> **What the task requires**
Only lines containing the word "Questions" belong in the answer; copy each one from the records.

[Supplied information — start]

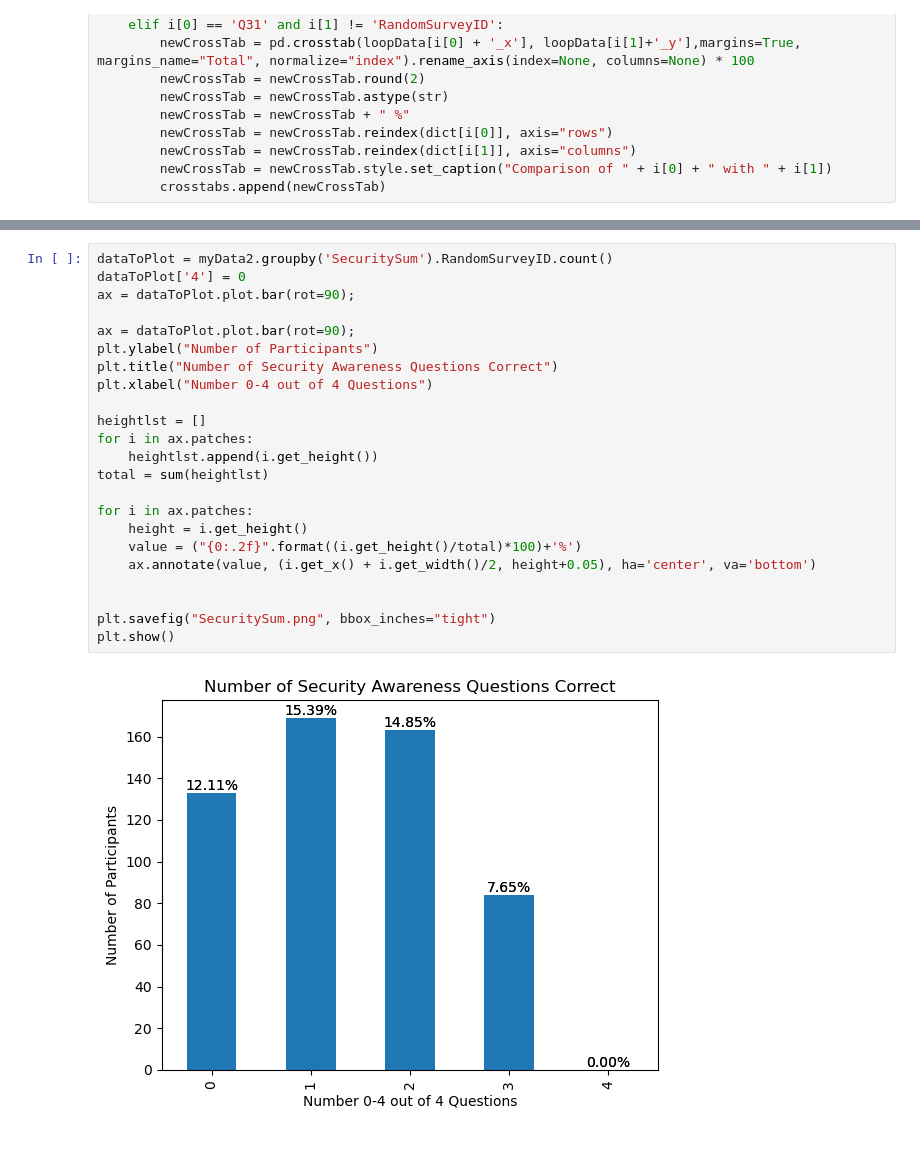
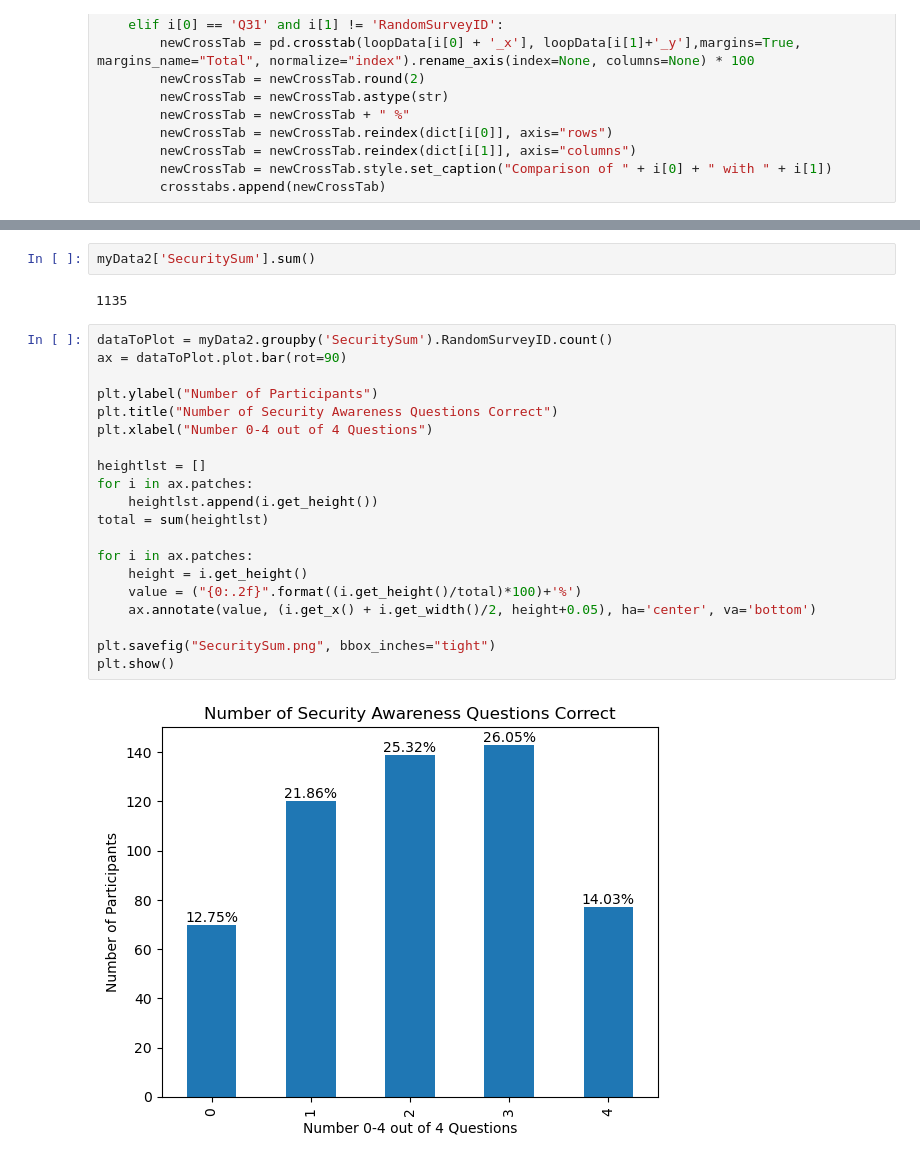
Before and after one commit to jstelnik/MarylandCybersecurityAnalysis, a Jupyter notebook: plots.ipynb, the cells around one changed output, grey strips where cells are left out. Drawn from its saved outputs; the diff is of its cells as text.

Commit message:
updates to data

```diff
--- a/plots.ipynb
+++ b/plots.ipynb
@@ -1254,25 +1207,26 @@ Name: SecuritySum, Length: 549, dtype: int64
+# %%
+myData2['SecuritySum'].sum()
+# %% [output]
+1135
 # %%
 dataToPlot = myData2.groupby('SecuritySum').RandomSurveyID.count()
-dataToPlot['4'] = 0
-ax = dataToPlot.plot.bar(rot=90);
+ax = dataToPlot.plot.bar(rot=90)
 
-ax = dataToPlot.plot.bar(rot=90);
 plt.ylabel("Number of Participants")
 plt.title("Number of Security Awareness Questions Correct")
 plt.xlabel("Number 0-4 out of 4 Questions")
 
 heightlst = []
 for i in ax.patches:
     heightlst.append(i.get_height())
 total = sum(heightlst)
 
 for i in ax.patches:
     height = i.get_height()
     value = ("{0:.2f}".format((i.get_height()/total)*100)+'%')
     ax.annotate(value, (i.get_x() + i.get_width()/2, height+0.05), ha='center', va='bottom')
 
-
 plt.savefig("SecuritySum.png", bbox_inches="tight")
 plt.show()
 # %% [output]
-[figure, old version]
+[figure, new version]
```
Also changed, not shown: parts of 8 cells of this notebook, 11 other files.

[Supplied information — finish]

> **Reply**
 plt.title("Number of Security Awareness Questions Correct")
 plt.xlabel("Number 0-4 out of 4 Questions")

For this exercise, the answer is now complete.